→ TASK OBJECTIVE
This task calls for copying every line in the data below that contains the word "list".

→ INFORMATION PROVIDED
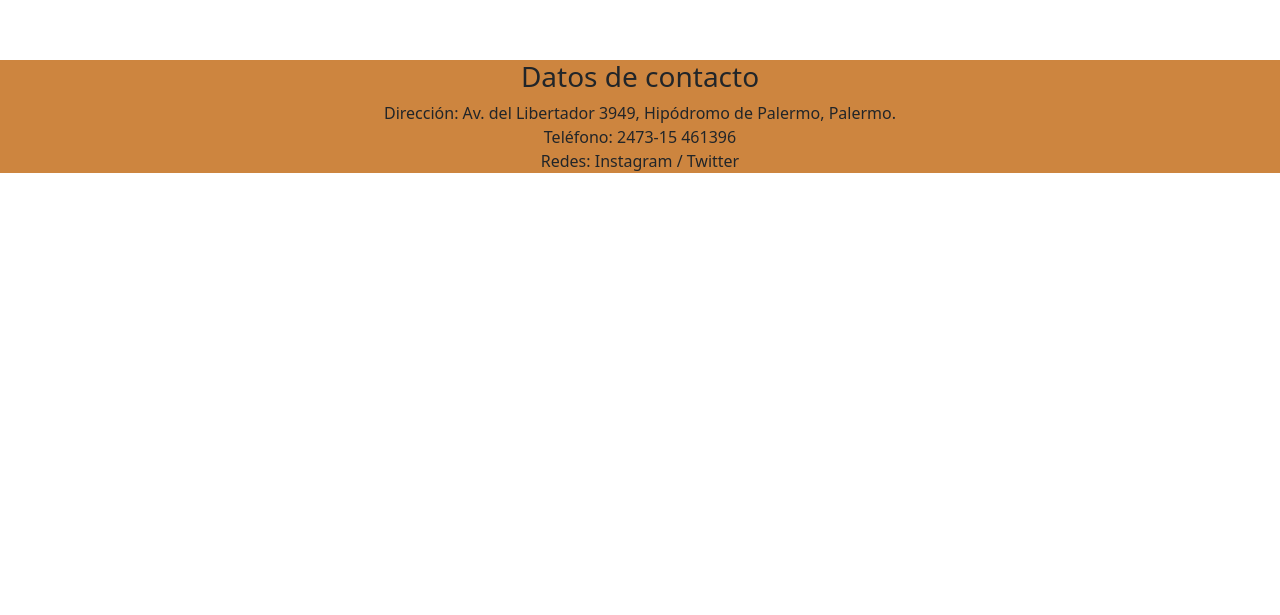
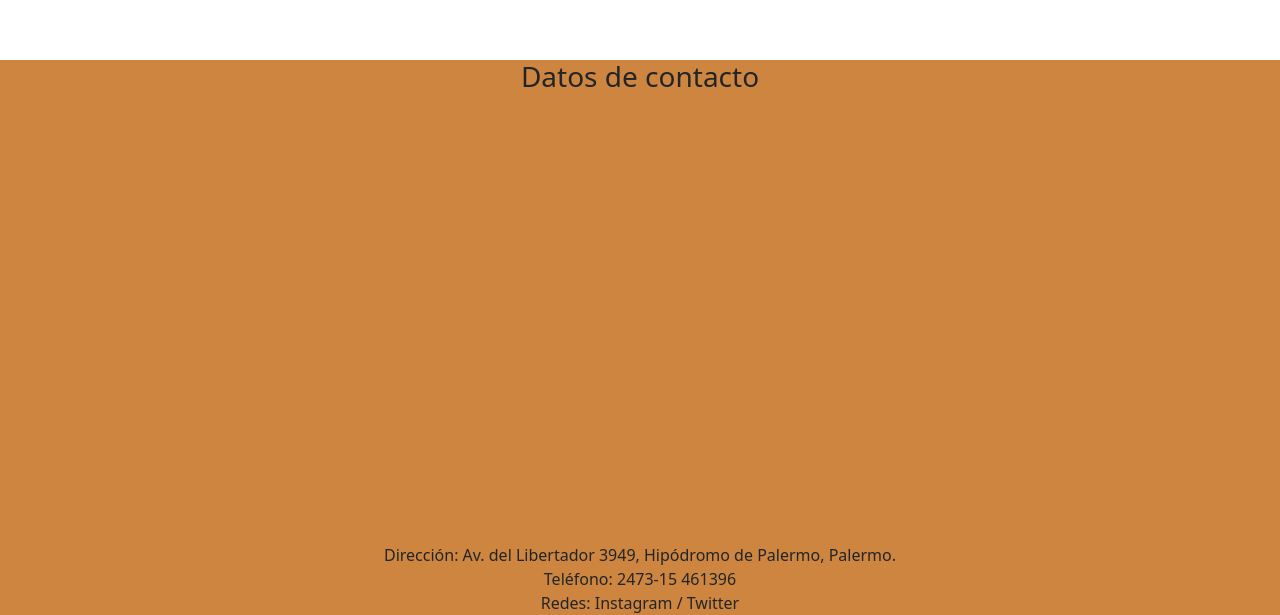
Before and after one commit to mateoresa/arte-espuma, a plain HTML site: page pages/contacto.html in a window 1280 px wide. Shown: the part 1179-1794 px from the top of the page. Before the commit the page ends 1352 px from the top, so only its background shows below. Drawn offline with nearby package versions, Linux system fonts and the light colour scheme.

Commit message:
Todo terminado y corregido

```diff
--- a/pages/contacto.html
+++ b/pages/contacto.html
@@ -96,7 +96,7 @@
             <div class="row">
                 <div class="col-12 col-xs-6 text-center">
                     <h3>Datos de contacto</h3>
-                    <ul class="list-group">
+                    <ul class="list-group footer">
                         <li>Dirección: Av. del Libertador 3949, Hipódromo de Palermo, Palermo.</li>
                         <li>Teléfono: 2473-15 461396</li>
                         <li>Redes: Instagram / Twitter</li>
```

→ ANSWER FOR THE TASK
-                    <ul class="list-group">
+                    <ul class="list-group footer">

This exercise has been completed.